* **WORK INSTRUCTIONS**
The data below holds the lines to copy: everything from the line containing "Before and after one commit to cbonnet99/cbba, a" to the line containing "Also changed, not shown: 11 other files.", both ends included, set down exactly.

* **EXCERPTED DATA**
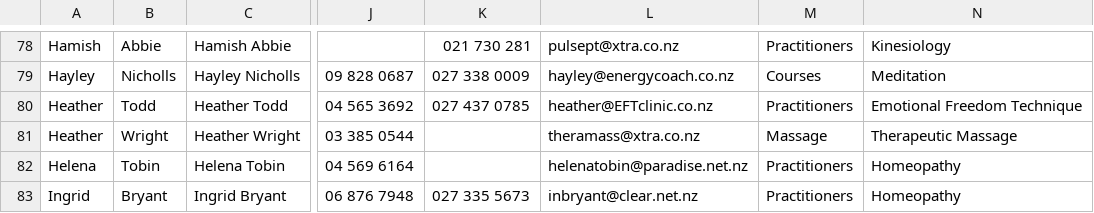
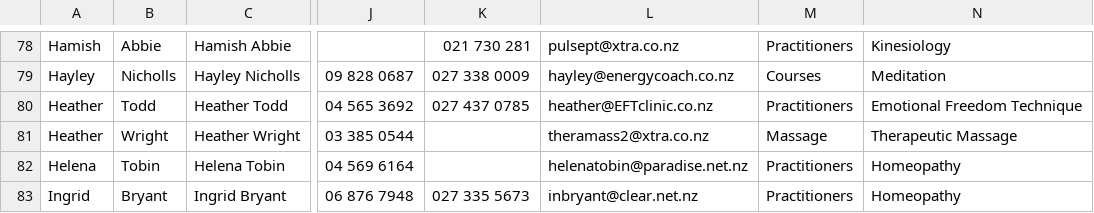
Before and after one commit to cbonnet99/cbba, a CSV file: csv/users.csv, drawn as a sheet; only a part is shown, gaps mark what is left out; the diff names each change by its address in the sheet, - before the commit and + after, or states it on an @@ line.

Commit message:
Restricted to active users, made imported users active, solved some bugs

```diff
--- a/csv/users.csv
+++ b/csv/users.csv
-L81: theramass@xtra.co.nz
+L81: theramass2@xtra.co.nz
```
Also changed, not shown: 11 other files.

* * *

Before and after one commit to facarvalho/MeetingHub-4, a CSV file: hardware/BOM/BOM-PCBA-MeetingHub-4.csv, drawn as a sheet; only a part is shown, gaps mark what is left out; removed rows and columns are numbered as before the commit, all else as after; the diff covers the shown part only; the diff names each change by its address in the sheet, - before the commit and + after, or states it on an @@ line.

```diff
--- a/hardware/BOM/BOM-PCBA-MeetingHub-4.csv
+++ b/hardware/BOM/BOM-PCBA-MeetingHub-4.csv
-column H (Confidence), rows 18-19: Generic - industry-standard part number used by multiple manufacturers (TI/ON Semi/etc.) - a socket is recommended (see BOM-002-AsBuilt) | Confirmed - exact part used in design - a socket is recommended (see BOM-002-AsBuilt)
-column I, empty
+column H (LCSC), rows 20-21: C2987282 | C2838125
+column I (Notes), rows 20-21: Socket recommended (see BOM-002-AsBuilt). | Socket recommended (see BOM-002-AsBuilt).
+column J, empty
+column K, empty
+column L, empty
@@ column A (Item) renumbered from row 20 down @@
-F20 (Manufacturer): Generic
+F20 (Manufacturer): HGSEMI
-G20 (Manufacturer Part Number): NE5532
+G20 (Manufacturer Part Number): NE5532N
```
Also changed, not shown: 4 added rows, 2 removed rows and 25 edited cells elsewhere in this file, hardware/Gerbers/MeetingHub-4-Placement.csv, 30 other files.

* * *

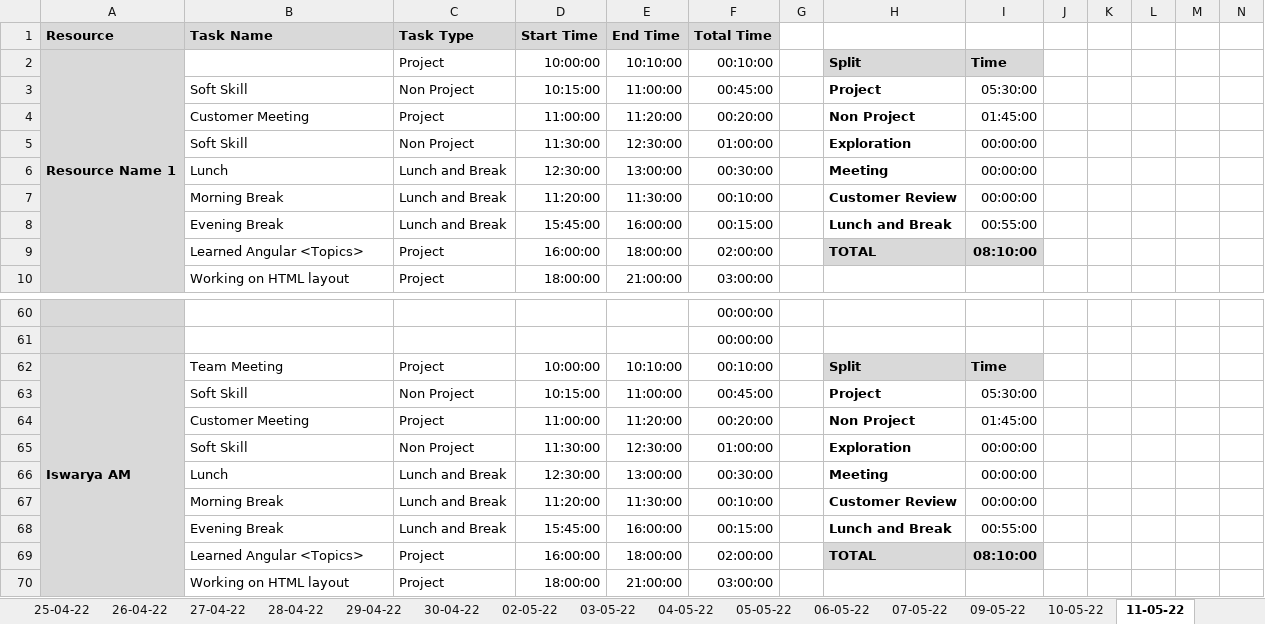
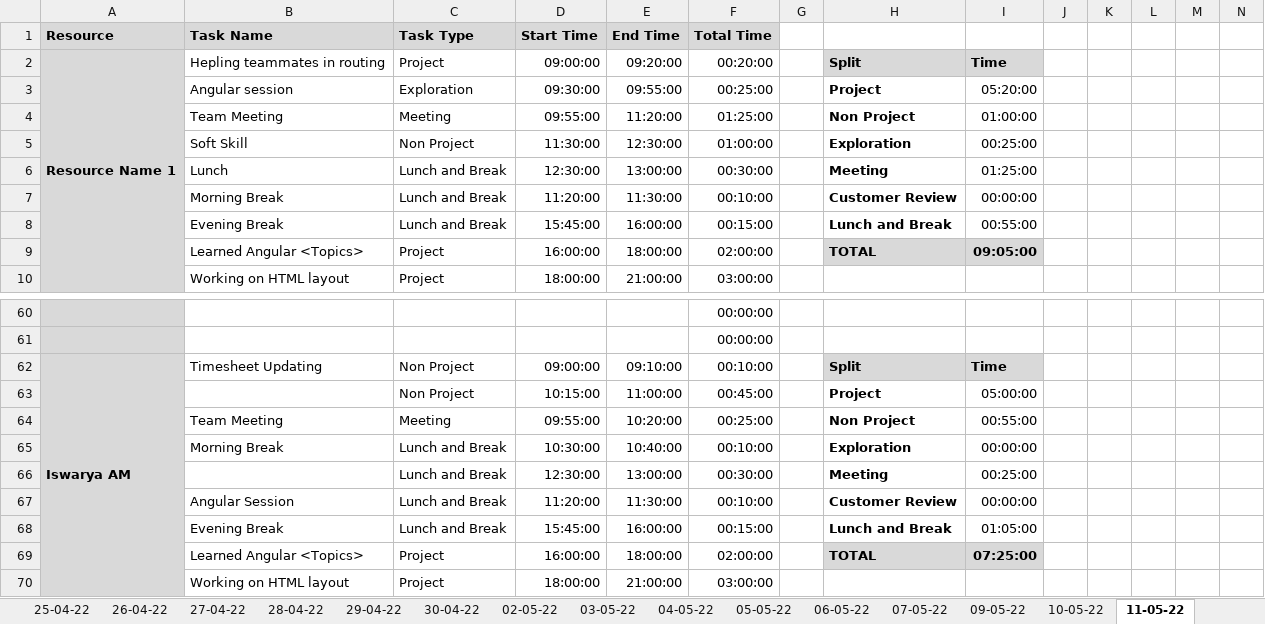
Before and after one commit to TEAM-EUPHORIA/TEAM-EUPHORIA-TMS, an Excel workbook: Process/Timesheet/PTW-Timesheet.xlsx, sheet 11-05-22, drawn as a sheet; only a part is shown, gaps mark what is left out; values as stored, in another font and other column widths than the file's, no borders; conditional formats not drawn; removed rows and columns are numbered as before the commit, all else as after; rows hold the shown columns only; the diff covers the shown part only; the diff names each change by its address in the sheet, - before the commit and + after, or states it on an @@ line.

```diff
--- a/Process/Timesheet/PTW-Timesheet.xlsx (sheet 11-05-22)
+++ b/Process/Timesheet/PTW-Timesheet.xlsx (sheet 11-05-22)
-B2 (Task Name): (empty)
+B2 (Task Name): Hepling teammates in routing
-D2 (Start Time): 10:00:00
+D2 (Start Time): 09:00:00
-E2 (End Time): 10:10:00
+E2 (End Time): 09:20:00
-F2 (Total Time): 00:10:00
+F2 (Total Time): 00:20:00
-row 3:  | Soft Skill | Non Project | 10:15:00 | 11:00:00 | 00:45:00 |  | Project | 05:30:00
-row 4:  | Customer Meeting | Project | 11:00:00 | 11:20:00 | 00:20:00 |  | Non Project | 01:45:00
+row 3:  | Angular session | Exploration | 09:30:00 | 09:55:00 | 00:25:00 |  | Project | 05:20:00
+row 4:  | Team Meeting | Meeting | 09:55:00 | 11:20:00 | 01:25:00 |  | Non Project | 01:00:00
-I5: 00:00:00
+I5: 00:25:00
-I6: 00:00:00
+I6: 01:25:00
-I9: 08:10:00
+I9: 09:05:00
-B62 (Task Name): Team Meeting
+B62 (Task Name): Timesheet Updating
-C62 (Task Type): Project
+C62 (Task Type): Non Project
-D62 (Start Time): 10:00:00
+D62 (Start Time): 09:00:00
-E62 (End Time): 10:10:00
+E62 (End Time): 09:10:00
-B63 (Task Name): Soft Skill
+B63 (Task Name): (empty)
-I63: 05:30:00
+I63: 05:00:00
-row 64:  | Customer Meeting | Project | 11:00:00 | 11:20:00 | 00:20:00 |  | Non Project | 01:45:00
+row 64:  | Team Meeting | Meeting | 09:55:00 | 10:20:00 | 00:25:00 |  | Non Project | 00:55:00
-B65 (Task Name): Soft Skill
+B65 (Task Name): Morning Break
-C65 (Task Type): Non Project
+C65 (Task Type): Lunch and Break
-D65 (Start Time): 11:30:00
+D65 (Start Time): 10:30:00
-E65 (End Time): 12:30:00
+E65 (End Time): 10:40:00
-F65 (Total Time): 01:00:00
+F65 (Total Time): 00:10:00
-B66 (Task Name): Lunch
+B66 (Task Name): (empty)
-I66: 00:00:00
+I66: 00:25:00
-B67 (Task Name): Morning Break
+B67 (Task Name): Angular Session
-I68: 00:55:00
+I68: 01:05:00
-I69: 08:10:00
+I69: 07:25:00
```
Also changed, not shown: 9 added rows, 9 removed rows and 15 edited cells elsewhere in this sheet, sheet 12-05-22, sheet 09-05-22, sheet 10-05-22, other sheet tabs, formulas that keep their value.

* **RESULT FOR THIS TASK**
Before and after one commit to cbonnet99/cbba, a CSV file: csv/users.csv, drawn as a sheet; only a part is shown, gaps mark what is left out; the diff names each change by its address in the sheet, - before the commit and + after, or states it on an @@ line.

Commit message:
Restricted to active users, made imported users active, solved some bugs

```diff
--- a/csv/users.csv
+++ b/csv/users.csv
-L81: theramass@xtra.co.nz
+L81: theramass2@xtra.co.nz
```
Also changed, not shown: 11 other files.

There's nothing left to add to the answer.